The Wider Web: Appearing (or not) before Congress, Vimeo pivots, and Alex Jones silenced?
Microsoft is gearing up for its Ignite conference at the end of the month, and readying new 19H1 Windows 10 Insider builds, but there was lots going on beyond the news coming out of Redmond this week.
Both houses of Congress held hearings this week to gather information on the role social media operators had in affecting the 2016 US presidential elections, made notable right off the bat by one glaring omission. Facebook sent their COO Sheryl Sandberg and Twitter sent CEO Jack Dorsey, but Google was absent from the proceedings, made abundantly clear by the Senate Intel Committee as it placed a placard for Google in front of an empty chair.
Apparently Google had proposed sending xxx and that proposal was at first accepted, but then the senators insisted on either Alphabet (Google’s parent company) CEO Larry Page or Google CEO Sundar Pinchai, with neither making the trip to Washington. Google came off as arrogant by not appearing, according to numerous takes on the events.
As for what actually did occur in the hearings, both Facebook and Twitter admitted that social media manipulation of the 2016 elections was “unacceptable,” with Jack Dorsey saying that Twitter “found ourselves unprepared and ill-equipped for the immensity of the problems we’ve acknowledged.” Both committed to changes, although it remains unclear how far these social media companies are willing to risk their bottom lines to ensure safe, secure platforms.
Moving on, another social media platform, Vimeo, announced this week that it’s pivoting from being a YouTube-like video viewing destination to focus on selling stock images and video with its Vimeo Stock tool. The company will offer a large library of still photos and video, with either a la carte or subscription services, and a revenue share model.
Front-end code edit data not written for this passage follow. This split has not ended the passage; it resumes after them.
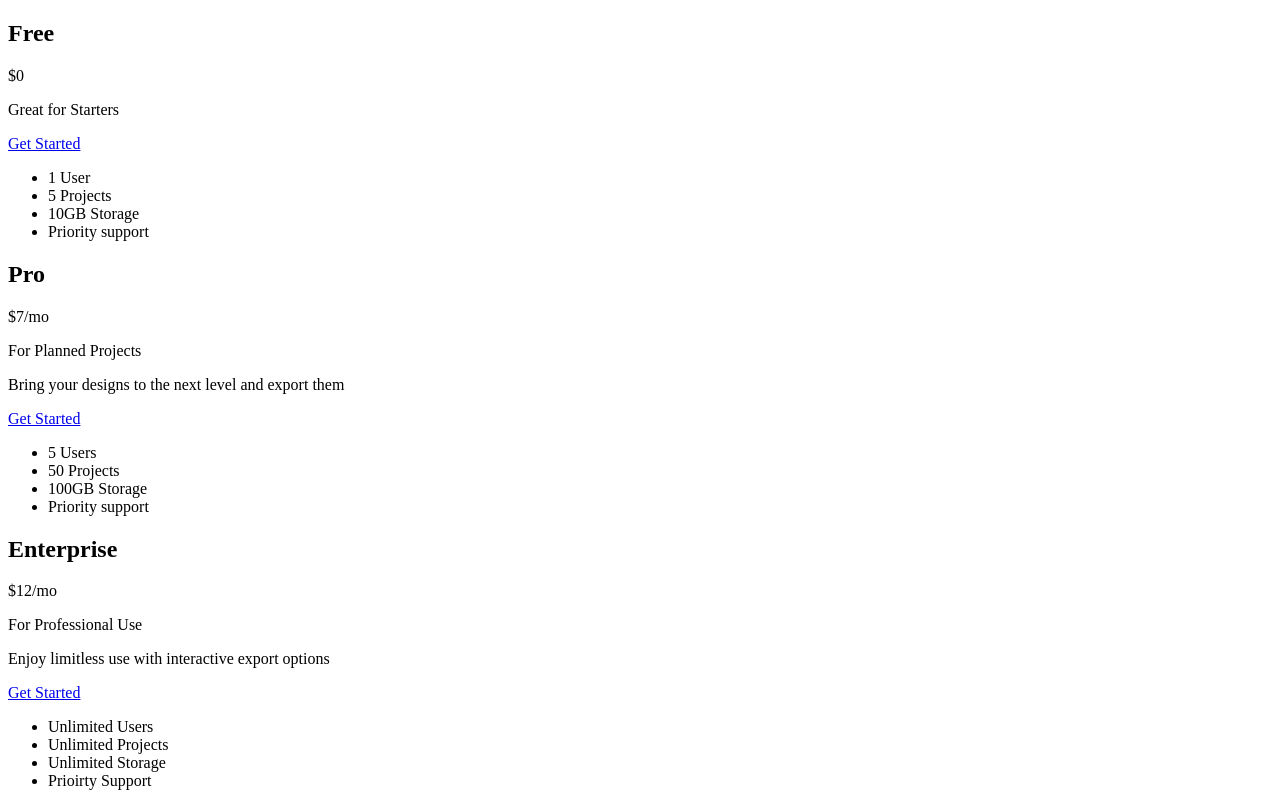
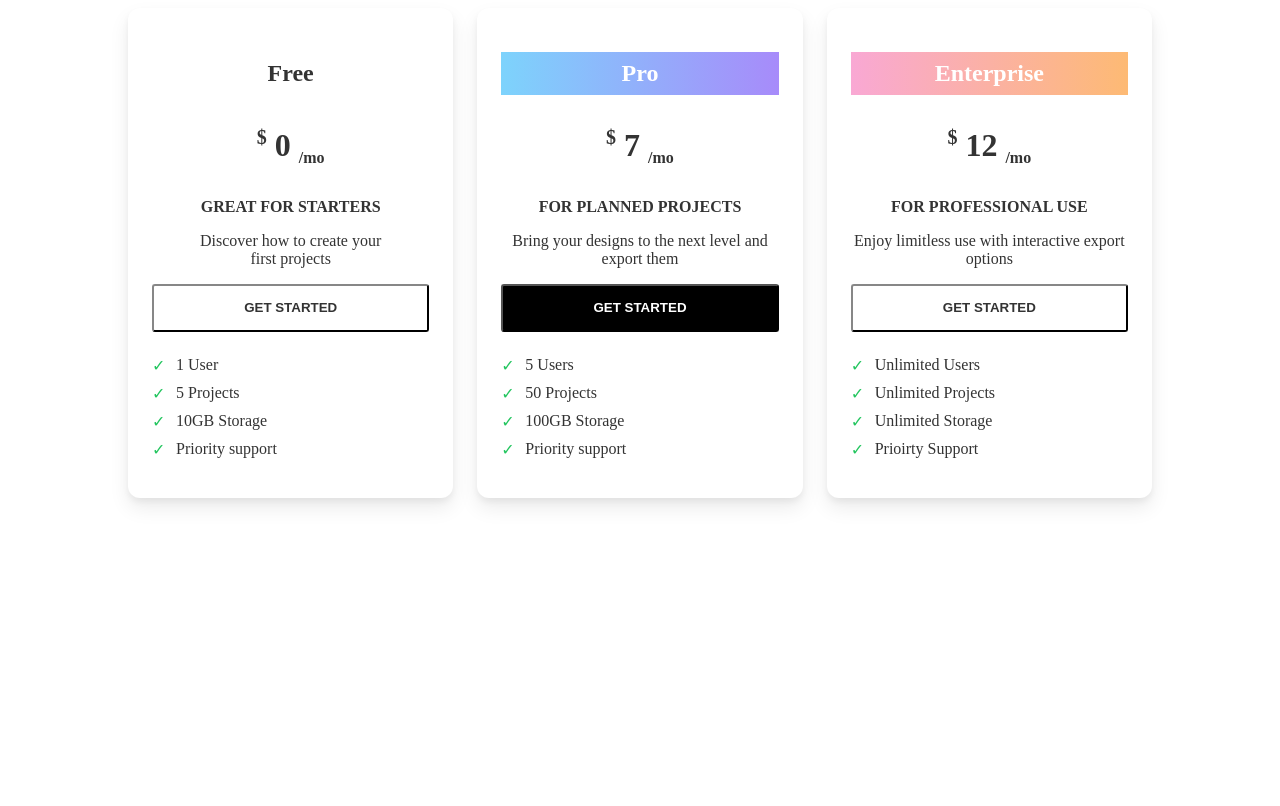
Before and after one commit to tungntle/vanilla-frontend-mini-projects, a plain HTML site: page pricing-table/index.html in a window 1280 px wide. Drawn offline with Linux system fonts and the light colour scheme.

Commit message:
finish pricing-table

```diff
--- /dev/null
+++ b/pricing-table/index.css
@@ -0,0 +1,121 @@
+:root {
+    color: #333;
+}
+
+.cards {
+    width: 100%;
+    max-width: min(80vw, 1200px);
+    margin: 0 auto;
+    display: flex;
+    gap: 24px;
+}
+
+.card {
+    background: #fff;
+    border-radius: 12px;
+    padding: 24px;
+    margin-bottom: 24px;
+    flex: 1 1 0;
+
+    box-shadow:
+        0 4px 6px rgba(0, 0, 0, 0.05),
+        0 10px 20px rgba(0, 0, 0, 0.08);
+}
+
+
+.pro {
+    background: linear-gradient(90deg, #7dd3fc 0%, #a78bfa 100%);
+    color: white;
+    text-align: center;
+    padding: 8px;
+}
+
+.enterprise {
+    background: linear-gradient(90deg, #f9a8d4 0%, #fdba74 100%);
+    color: white;
+    text-align: center;
+    padding: 8px;
+}
+
+.free {
+    text-align: center;
+    padding: 8px;
+}
+
+.btn-outlined {
+    text-align: center;
+    background-color: white;
+    border-color: #333333;
+    border-radius: 3px;
+    height: 48px;
+    width: 100%;
+}
+
+
+.btn-outlined a {
+    text-transform: uppercase;
+    color: #333333;
+    text-decoration: none;
+    font-weight: bold;
+}
+
+.btn-filled {
+    text-align: center;
+    background-color: black;
+    border-radius: 3px;
+    height: 48px;
+    width: 100%;
+}
+
+.btn-filled a {
+    text-transform: uppercase;
+    color: white;
+    text-decoration: none;
+    font-weight: bold;
+}
+
+.description {
+    text-align: center;
+}
+
+.title {
+    text-transform: uppercase;
+    font-size: 16px;
+    font-weight: bold;
+}
+
+.price {
+    font-size: 32px;
+    font-weight: bold;
+    line-height: 1;
+}
+
+.currency {
+    font-size: 20px;
+    vertical-align: super;
+}
+
+.period {
+    font-size: 16px;
+    vertical-align: sub;
+}
+
+.benefit {
+    list-style: none;
+    padding: 0;
+    margin-top: 24px;
+}
+
+.benefit li {
+    position: relative;
+    padding-left: 24px;
+    margin-bottom: 10px;
+}
+
+.benefit li::before {
+    content: "✓";
+    position: absolute;
+    left: 0;
+    top: 0;
+    color: #22c55e;
+}
--- a/pricing-table/index.html
+++ b/pricing-table/index.html
@@ -5,16 +5,29 @@
     <meta charset="UTF-8">
     <meta name="viewport"
         content="width=device-width, initial-scale=1.0">
+    <link rel="stylesheet" href="./index.css">
     <title>Document</title>
 </head>
 
 <body>
-    <section>
-        <h2>Free</h2>
-        <p>$0</p>
-        <p>Great for Starters</p>
+    <div class="cards">
+        <section class="card item">
+            <h2 class="free">Free</h2>
+            <div class="description">
+                <p class="price">
+                    <span class="currency">$</span>
+                    <span class="amount">0</span>
+                    <span class="period">/mo</span>
+                </p>
+                <p class="title">GREAT FOR STARTERS</p>
+                <p>Discover how to create your <br>first projects</p>
+            </div>
+
+            <button class="btn-outlined">
                 <a href="#">Get Started</a>
-        <ul>
+            </button>
+
+            <ul class="benefit">
                 <li>1 User</li>
                 <li>5 Projects</li>
                 <li>10GB Storage</li>
@@ -22,13 +35,23 @@
             </ul>
         </section>
 
-    <section>
-        <h2>Pro</h2>
-        <p>$7/mo</p>
-        <p>For Planned Projects</p>
-        <p>Bring your designs to the next level and export them</p>
+        <section class="card item">
+            <h2 class="pro">Pro</h2>
+            <div class="description">
+                <p class="price">
+                    <span class="currency">$</span>
+                    <span class="amount">7</span>
+                    <span class="period">/mo</span>
+                </p>
+                <p class="title">FOR PLANNED PROJECTS</p>
+                <p>Bring your designs to the next level and export them
+                </p>
+            </div>
+
+            <button class="btn-filled">
                 <a href="#">Get Started</a>
-        <ul>
+            </button>
+            <ul class="benefit">
                 <li>5 Users</li>
                 <li>50 Projects</li>
                 <li>100GB Storage</li>
@@ -36,19 +59,31 @@
             </ul>
         </section>
 
-    <section>
-        <h2>Enterprise</h2>
-        <p>$12/mo</p>
-        <p>For Professional Use</p>
-        <p>Enjoy limitless use with interactive export options</p>
+        <section class="card item">
+            <h2 class="enterprise">Enterprise</h2>
+            <div class="description">
+                <p class="price">
+                    <span class="currency">$</span>
+                    <span class="amount">12</span>
+                    <span class="period">/mo</span>
+                </p>
+                <p class="title">FOR PROFESSIONAL USE</p>
+                <p>Enjoy limitless use with interactive export options
+                </p>
+            </div>
+
+            <button class="btn-outlined">
                 <a href="#">Get Started</a>
-        <ul>
+            </button>
+            <ul class="benefit">
                 <li>Unlimited Users</li>
                 <li>Unlimited Projects</li>
                 <li>Unlimited Storage</li>
                 <li>Prioirty Support</li>
             </ul>
         </section>
+    </div>
+
 
 </body>
 
```
Lines whose indentation alone changed are shown as unchanged.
Finally, Twitter finally got in line and permanently banned right-wing agitator Alex Jones and his conspiracy theory site Infowars from the platform. Jones has been in trouble (and in the news) for his antics, being banned by both Google and Facebook. Twitter CEO Jack Dorsey had up until yesterday held back from banning Jones, but a couple of new tweets this week were apparently the last straw. Well, that and Jones heckled Dorsey from within Congressional chambers during this week’s testimony, which probably didn’t help.
Further reading: Facebook, Google, Twitter, vimeo, wider web